» **Task statement**:
Examine the entries and show every line in which the word "defaultValues" is found.

---------- Data in this exercise ----------

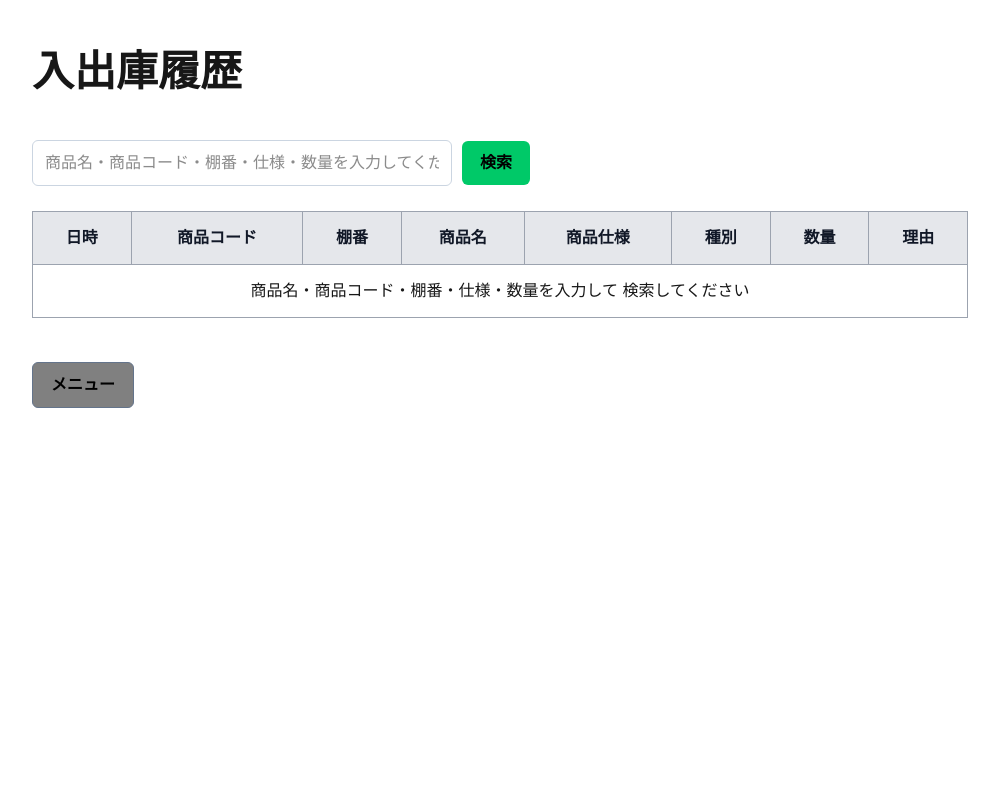
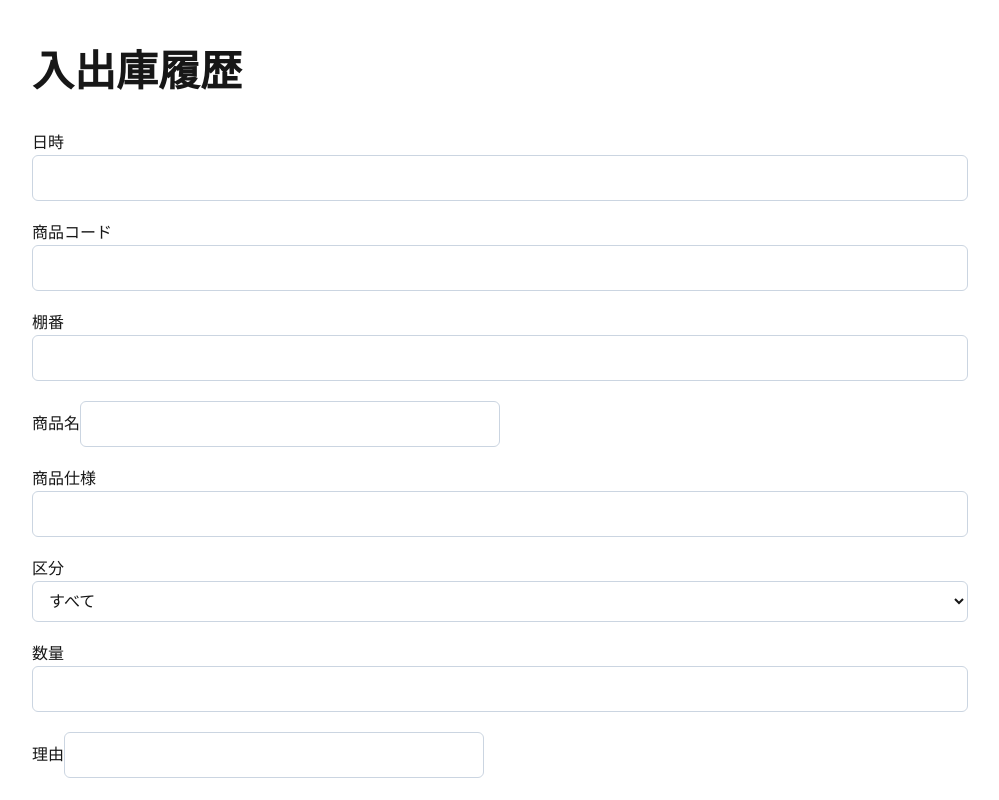
Before and after one commit to Patapatkt/zaiko-system, a Next.js app: page /history in a window 1280 px wide. Shown: the top 800 px of the page, without its empty margins (140-1139 px from the left). Built offline with nearby package versions, Linux system fonts and the light colour scheme.

Commit message:
検索欄の追加

```diff
--- a/app/globals.css
+++ b/app/globals.css
@@ -282,6 +282,17 @@ body {
   margin-bottom: 20px;
 }
 
+.history-seacharea{
+    display: grid;
+    grid-template-columns: repeat(4, minmax(0, 1fr));
+    gap: 10px;
+    margin-bottom: 24px;
+}
+
+.search-input-wide {
+    grid-column: span 2;
+}
+
 /* ========================================
    レスポンシブ対応
 ======================================== */
@@ -383,3 +394,13 @@ body {
     white-space: nowrap;
   }
 }
+
+@media (max-width: 768px) {
+    .history-searcharea {
+        grid-template-columns: 1fr;
+    }
+
+    .search-input-wide {
+        grid-column: span 1;
+    }
+}
--- a/app/history/page.tsx
+++ b/app/history/page.tsx
@@ -1,31 +1,65 @@
 //必要ファイル・関数を使えるように読み込み
 import { db } from "@/db";//dbを読み込み
 import { products, stockHistories } from "@/db/schema";//schemaより
-import { desc, eq, like, or } from "drizzle-orm";//desc(降順),eq(=)を使えるようにする
+import { and, desc, eq, like } from "drizzle-orm";//desc(降順),eq(=)を使えるようにする
 import Link from "next/link";//Linkを使えるようにする
-import SearchForm from "@/components/SearchForm";//検索フォームを使えるようにする
+import HistorySearchForm from "@/components/HistorySearchForm";
 
 export default async function HistoryPage({
     searchParams,
 }: {
     searchParams: Promise<{
-        keyword?: string
+        date?: string;
+        code?: string;
+        shelf?: string;
+        name?: string;
+        specification?: string;
+        type?: string;
+        quantity?: string;
+        memo?: string;
     }>;
 }) {
     //検索文字を取得し前後の空白を削除
-    const { keyword = "" } = await searchParams;
-    const trimmedKeyword = keyword.trim();
+    const { date = "",
+        code = "",
+        shelf = "",
+        name = "",
+        specification = "",
+        type = "",
+        quantity = "",
+        memo = "",
+    } = await searchParams;
+    //各検索文字を取得し前後の空白を削除
+    const trimmedDate = date.trim();
+    const trimmedCode = code.trim();
+    const trimmedShelf = shelf.trim();//棚番
+    const trimmedName = name.trim();//商品名
+    const trimmedSpecification = specification.trim();//仕様
+    const trimmedType = type.trim();
+    const trimmedQuantity = quantity.trim();
+    const trimmedMemo = memo.trim();
 
+    // 全てが空白だった場合を定数に格納
+    const isSearchEmpty =
+        trimmedDate === "" &&
+        trimmedCode === "" &&
+        trimmedShelf === "" &&
+        trimmedName === "" &&
+        trimmedSpecification === "" &&
+        trimmedType === "" &&
+        trimmedQuantity === "" &&
+        trimmedMemo === "";
     //検索文字を数値へ変換
-    const keywordQuantity = Number(trimmedKeyword);
-    const isQuantitySearch =
-        trimmedKeyword !== "" &&//検索欄が空ではなく
-        !Number.isNaN(keywordQuantity);//数値に変換できる
-
-
+    const keywordQuantity =
+        trimmedQuantity === ""
+            ? null
+            : Number(trimmedQuantity);
+    const isQuantitySearch = trimmedQuantity;
+    const isQuantityValid =
+        keywordQuantity === null ||
+        !Number.isNaN(keywordQuantity);
     //HistoryPageを設定
-    const histories =
-        trimmedKeyword === ""
+    const histories = isSearchEmpty || !isQuantityValid
         ? []
         : await db
             .select({//stockHistories,productsより必要情報を取得
@@ -46,47 +80,55 @@ export default async function HistoryPage({
                 eq(stockHistories.productId, products.id)
             )
             .where(
-                    isQuantitySearch
-                        ? or(
-                            like(
+                and(
+                    trimmedDate
+                        ? like(
+                            stockHistories.createdAt,
+                            `%${trimmedDate}%`
+                        )
+                        : undefined,
+                    trimmedCode
+                        ? like(
                             products.code,
-                                `%${trimmedKeyword}%`
-                            ),
-                            like(
+                            `%${trimmedCode}%`
+                        )
+                        : undefined,
+                    trimmedShelf
+                        ? like(
                             products.shelf,
-                                `%${trimmedKeyword}%`
-                            ),
-                            like(
+                            `%${trimmedShelf}%`
+                        )
+                        : undefined,
+                    trimmedName
+                        ? like(
                             products.name,
-                                `%${trimmedKeyword}%`
-                            ),
-                            like(
+                            `%${trimmedName}%`
+                        )
+                        : undefined,
+                    trimmedSpecification
+                        ? like(
                             products.specification,
-                                `%${trimmedKeyword}%`
-                            ),
-
-                            eq(
+                            `%${trimmedSpecification}%`
+                        )
+                        : undefined,
+                    trimmedType
+                        ? eq(
+                            stockHistories.type,
+                            trimmedType
+                        )
+                        : undefined,
+                    keywordQuantity !== null
+                        ? eq(
                             stockHistories.quantity,
                             keywordQuantity
                         )
+                        : undefined,
+                    trimmedMemo
+                        ? like(
+                            stockHistories.memo,
+                            `%${trimmedMemo}%`
                         )
-                        : or(
-                            like(
-                                products.code,
-                                `%${trimmedKeyword}%`
-                            ),
-                            like(
-                                products.shelf,
-                                `%${trimmedKeyword}%`
-                            ),
-                            like(
-                                products.name,
-                                `%${trimmedKeyword}%`
-                            ),
-                            like(
-                                products.specification,
-                                `%${trimmedKeyword}%`
-                            )
+                        : undefined
                 )
             )
             .orderBy(desc(stockHistories.createdAt));//stockHistories(入出庫履歴)よりcreatedAtを降順で表示
@@ -99,10 +141,18 @@ export default async function HistoryPage({
                 </h1>
             </div>
 
-            <SearchForm
+            <HistorySearchForm
                 action="/history"
-                keyword={keyword}
-                placeholder="商品名・商品コード・棚番・仕様・数量を入力してください"
+                defaultValues={{
+                    date: trimmedDate,
+                    code: trimmedCode,
+                    shelf: trimmedShelf,
+                    name: trimmedName,
+                    specification: trimmedSpecification,
+                    quantity: trimmedQuantity,
+                    type: trimmedType,
+                    memo: trimmedMemo,
+                }}
             />
 
             <div className="table-wrapper">
@@ -114,7 +164,7 @@ export default async function HistoryPage({
                             <th>棚番</th>
                             <th>商品名</th>
                             <th>商品仕様</th>
-                            <th>種別</th>
+                            <th>区分</th>
                             <th>数量</th>
                             <th>理由</th>
                         </tr>
@@ -123,14 +173,13 @@ export default async function HistoryPage({
 
                     <tbody>
 
-                        {trimmedKeyword === "" ? (
+                        {isSearchEmpty ? (
                             <tr>
                                 <td
                                     colSpan={8}
                                     className="text-center p-4"
                                 >
-                                    商品名・商品コード・棚番・仕様・数量を入力して
-                                    検索してください
+                                    検索内容を入力して検索してください
                                 </td>
                             </tr>
                         ) : histories.length === 0 ? (//履歴がなかったら(0)
@@ -154,7 +203,7 @@ export default async function HistoryPage({
                                         {history.productName}
                                     </td>
                                     <td>
-                                        {history.productSpecification??"未設定"}
+                                        {history.productSpecification ?? "未設定"}
                                     </td>
                                     <td>
                                         {history.type === "IN"
--- a/app/inventory/page.tsx
+++ b/app/inventory/page.tsx
@@ -3,11 +3,10 @@ import { db } from "@/db";
 import { products, users } from "@/db/schema";
 import { deleteProduct } from "@/actions/inventory";
 import Link from "next/link";
-import { eq, like, or } from "drizzle-orm";//⇐andを削除
+import { and, eq, like, or } from "drizzle-orm";//⇐andを削除
 import { getSession } from "@/actions/auth"
 import { redirect } from 'next/navigation';
 import SearchForm from "@/components/SearchForm";
-import { createProduct } from "@/actions/inventory";
 
 export default async function InventoryPage(
 
@@ -15,8 +14,10 @@ export default async function InventoryPage(
         searchParams,
     }: {
         searchParams: Promise<{
-            keyword?: string;
-            succsess?:string;
+            name?: string;
+            shelf?: string;
+            specification?: string;
+            succsess?: string;
         }>;
     }
 ) {//ログイン確認
@@ -35,15 +36,25 @@ export default async function InventoryPage(
 
     const isAdmin = currentUser.role === "admin";
 
-    //検索文字を取得し前後の空白を削除
-    const { keyword = "" ,
+    const { name = "",
+        shelf = "",
+        specification = "",
         succsess,
     } = await searchParams
-    const trimmedKeyword = keyword.trim();
 
-    //検索文字が空ならDB検索を行わず、空の配列にする
-    const productList =
-        trimmedKeyword === ""
+    //各検索文字を取得し前後の空白を削除
+    const trimmedName = name.trim();//商品名
+    const trimmedShelf = shelf.trim();//棚番
+    const trimmedSpecification = specification.trim();//仕様
+
+    // 全てが空白だった場合を定数に格納
+    const isSearchEmpty =
+        trimmedName === "" &&
+        trimmedShelf === "" &&
+        trimmedSpecification === "";
+
+    //検索文字が全て空ならDB検索を行わず、空の配列にする
+    const productList = isSearchEmpty
         ? []
         : await db
             .select()
@@ -54,42 +65,42 @@ export default async function InventoryPage(
                 //     // 取り扱い中の商品だけを対象にする
                 //     eq(products.isActive, true),//⇐ここが修正が必要
 
-                    or(
-                        like(
-                            products.code,
-                            `%${trimmedKeyword}%`
-                        ),
+                and(
+
                     like(
                         products.shelf,
-                            `%${trimmedKeyword}%`
+                        `%${trimmedShelf}%`
                     ),
                     like(
                         products.name,
-                            `%${trimmedKeyword}%`
+                        `%${trimmedName}%`
                     ),
                     like(
                         products.specification,
-                            `%${trimmedKeyword}%`
+                        `%${trimmedSpecification}%`
                     )
                 )
             );
 
 
     return (
+
         <main className="page-container">
             <div className="page-header">
                 <h1 className="page-title">商品一覧</h1>
             </div>
-            {succsess==="created"&&(
+            {succsess === "created" && (
                 <p className="succsess-message">
                     商品登録成功
                 </p>
             )}
             <SearchForm
                 action="/inventory"
-                keyword={trimmedKeyword}
-                placeholder="商品コード・棚番・商品名・仕様で検索"
+                name={trimmedName}
+                shelf={trimmedShelf}
+                specification={trimmedSpecification}
             />
+
             <div className="table-wrapper">
                 <table className="common-table">
                     <thead>
@@ -104,14 +115,14 @@ export default async function InventoryPage(
                     </thead>
 
                     <tbody>
-                        {trimmedKeyword === "" ? (
+                        {isSearchEmpty ? (
                             <tr>
                                 <td
 
                                     colSpan={6}
                                     className="text-center p-4"
                                 >
-                                    商品コード・棚番・商品名・仕様を入力して検索してください
+                                    棚番・商品名・仕様を入力して検索してください
                                 </td>
                             </tr>
                         ) :
--- a/app/inventory/stock/page.tsx
+++ b/app/inventory/stock/page.tsx
@@ -1,5 +1,6 @@
 //在庫メンテナンス検索画面
-import { or,like } from "drizzle-orm";
+import { like, and } from "drizzle-orm";
+import { requireAdmin } from "@/utils/auth";
 import { db } from "@/db";
 import { products } from "@/db/schema";
 import Link from "next/link";
@@ -9,24 +10,43 @@ export default async function StockPage({
     searchParams,//引数設定
 }: {
     searchParams: Promise<{
-        keyword?: string;//引数にはキーワード:型は文字列
+        name?: string;
+        shelf?: string;
+        specification?: string;
     }>;
 }) {
-    const { keyword = "" } = await searchParams;
-    const trimmedKeyword = keyword.trim();
+    await requireAdmin();
 
-    const productList =
-        trimmedKeyword === ""
+    const { name = "",
+        shelf = "",
+        specification = ""
+    } = await searchParams;
+    const trimmedName = name.trim();
+    const trimmedShelf = shelf.trim();
+    const trimmedSpecification = specification.trim();
+    const isSearchEmpty =
+        trimmedName === "" &&
+        trimmedShelf === "" &&
+        trimmedSpecification === "";
+
+    const productList = isSearchEmpty
+
         ? []//キーワードがなかったら空配列
         : await db//キーワードがあったら対象情報を取得
             .select()
             .from(products)
             .where
-                (or(
-                    like(products.name, `%${trimmedKeyword}%`),
-                    like(products.code, `%${trimmedKeyword}%`),
-                    like(products.shelf, `%${trimmedKeyword}%`),
-                    like(products.specification, `%${trimmedKeyword}%`)
+            (
+                and(
+                    trimmedShelf
+                        ? like(products.shelf, `%${trimmedShelf}%`)
+                        : undefined,
+                    trimmedName
+                        ? like(products.name, `%${trimmedName}%`)
+                        : undefined,
+                    trimmedSpecification
+                        ? like(products.specification, `%${trimmedSpecification}%`)
+                        : undefined,
                 ))
         ;
     return (
@@ -36,11 +56,11 @@ export default async function StockPage({
                     在庫メンテナンス
                 </h1>
             </div>
-
             <SearchForm
                 action="/inventory/stock"
-                keyword={keyword}
-                placeholder="商品名・商品コード・棚番・仕様を入力"
+                name={trimmedName}
+                shelf={trimmedShelf}
+                specification={trimmedSpecification}
             />
 
             {/* 検索結果が見つからなかった時の表示 */}
@@ -58,13 +78,13 @@ export default async function StockPage({
                     </thead>
 
                     <tbody>
-                        {trimmedKeyword === "" ? (
+                        {isSearchEmpty ? (
                             <tr>
                                 <td
                                     colSpan={6}
                                     className="text-center p-4"
                                 >
-                                    商品名を入力して検索してください
+                                    棚番・商品名・仕様を入力して検索してください
                                 </td>
                             </tr>
                         ) :
@@ -83,13 +103,13 @@ export default async function StockPage({
                                                 {product.code}
                                             </td>
                                             <td>
-                                                {product.shelf}
+                                                {product.shelf ?? "未設定"}
                                             </td>
                                             <td>
                                                 {product.name}
                                             </td>
                                             <td>
-                                                {product.specification}
+                                                {product.specification ?? "未設定"}
                                             </td>
                                             <td>
                                                 {product.stock}
@@ -116,7 +136,6 @@ export default async function StockPage({
             >
                 メニュー
             </Link>
-
         </main >
 
     )
--- /dev/null
+++ b/components/HistorySearchForm.tsx
@@ -0,0 +1,118 @@
+// 入出庫履歴専用のコンポーネント
+type HistorySearchValues = {
+    date: string;
+    code: string;
+    shelf: string;
+    name: string;
+    specification: string;
+    type: string;
+    quantity: string;
+    memo: string;
+};
+
+type HistorySearchFormProps = {
+    action: string;
+    defaultValues?: Partial<HistorySearchValues>;
+};
+
+export default function HistorySearchForm({
+    action,
+    defaultValues = {},
+}: HistorySearchFormProps) {
+    return (
+        <form
+            action={action}
+            className="searcharea"
+        >
+            <div className="form-group">
+                <label>日時</label>
+                <input
+                    name="date"
+                    defaultValue={defaultValues.date ?? ""}
+                    className="form-input"
+                />
+            </div>
+
+            <div className="form-group">
+                <label>商品コード</label>
+                <input
+                    name="code"
+                    defaultValue={defaultValues.code ?? ""}
+                    className="form-input"
+                />
+            </div>
+
+            <div className="form-group">
+                <label>棚番</label>
+                <input
+                    type="text"
+                    name="shelf"
+
+                    defaultValue={defaultValues.shelf ?? ""}
+                    className="form-input"
+                    maxLength={6}
+                />
+            </div>
+            <div className="form-group">
+                <label>商品名</label>
+                <input
+
+                    name="name"
+                    defaultValue={defaultValues.name ?? ""}
+                    className="search-input search-input-wide"
+                />
+
+            </div>
+
+            <div className="form-group">
+                <label>商品仕様</label>
+                <input
+                    name="specification"
+                    defaultValue={defaultValues.specification ?? ""}
+                    className="form-input"
+                />
+            </div>
+
+            <div className="form-group">
+                <label>区分</label>
+                <select
+                    name="type"
+                    defaultValue={defaultValues.type ?? ""}
+                    className="form-input"
+                >
+                    <option value="">すべて</option>
+                    <option value="IN">入庫</option>
+                    <option value="OUT">出庫</option>
+                    <option value="CHECK">棚卸</option>
+                </select>
+
+            </div>
+
+            <div className="form-group">
+                <label>数量</label>
+                <input
+                    name="quantity"
+                    defaultValue={defaultValues.quantity ?? ""}
+                    className="form-input"
+                />
+            </div>
+
+            <div className="form-group">
+                <label>理由</label>
+                <input
+                    name="memo"
+                    defaultValue={defaultValues.memo ?? ""}
+                    className="search-input search-input-wide"
+                />
+            </div>
+
+            <button
+                type="submit"
+                className="button button-success search-button"
+            >
+                検索
+            </button>
+
+        </form>
+    );
+}
--- a/components/SearchForm.tsx
+++ b/components/SearchForm.tsx
@@ -2,14 +2,16 @@
 // クラスを定義
 type SerchFormProps = {
     action: string;
-    keyword: string;
-    placeholder: string;
+    name?: string;
+    shelf?: string;
+    specification?: string;
 };
 // SearchFormコンポーネントを定義
 export default function SearchForm({
     action,
-    keyword,
-    placeholder,
+    name = "",
+    shelf = "",
+    specification = "",
 }: SerchFormProps) {
     return (
         <form
@@ -18,11 +20,29 @@ export default function SearchForm({
         >
             <input
                 type="text"
-                name="keyword"
-                placeholder={placeholder}
-                defaultValue={keyword}
+                name="shelf"
+                placeholder={"棚番"}
+                defaultValue={shelf}
                 className="search-input"
             />
+
+            <input
+                type="text"
+                name="name"
+                placeholder={"商品名"}
+                defaultValue={name}
+                className="search-input"
+            />
+
+            <input
+                type="text"
+                name="specification"
+                placeholder={"仕様"}
+                defaultValue={specification}
+                className="search-input"
+            />
+
+
             <button type="submit"
                 className="button button-success search-button"
             >
```
Lines whose indentation alone changed are shown as unchanged.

----------

» **Final answer**:
+                defaultValues={{
+    defaultValues?: Partial<HistorySearchValues>;
+    defaultValues = {},
+                    defaultValue={defaultValues.date ?? ""}
+                    defaultValue={defaultValues.code ?? ""}
+                    defaultValue={defaultValues.shelf ?? ""}
+                    defaultValue={defaultValues.name ?? ""}
+                    defaultValue={defaultValues.specification ?? ""}
+                    defaultValue={defaultValues.type ?? ""}
+                    defaultValue={defaultValues.quantity ?? ""}
+                    defaultValue={defaultValues.memo ?? ""}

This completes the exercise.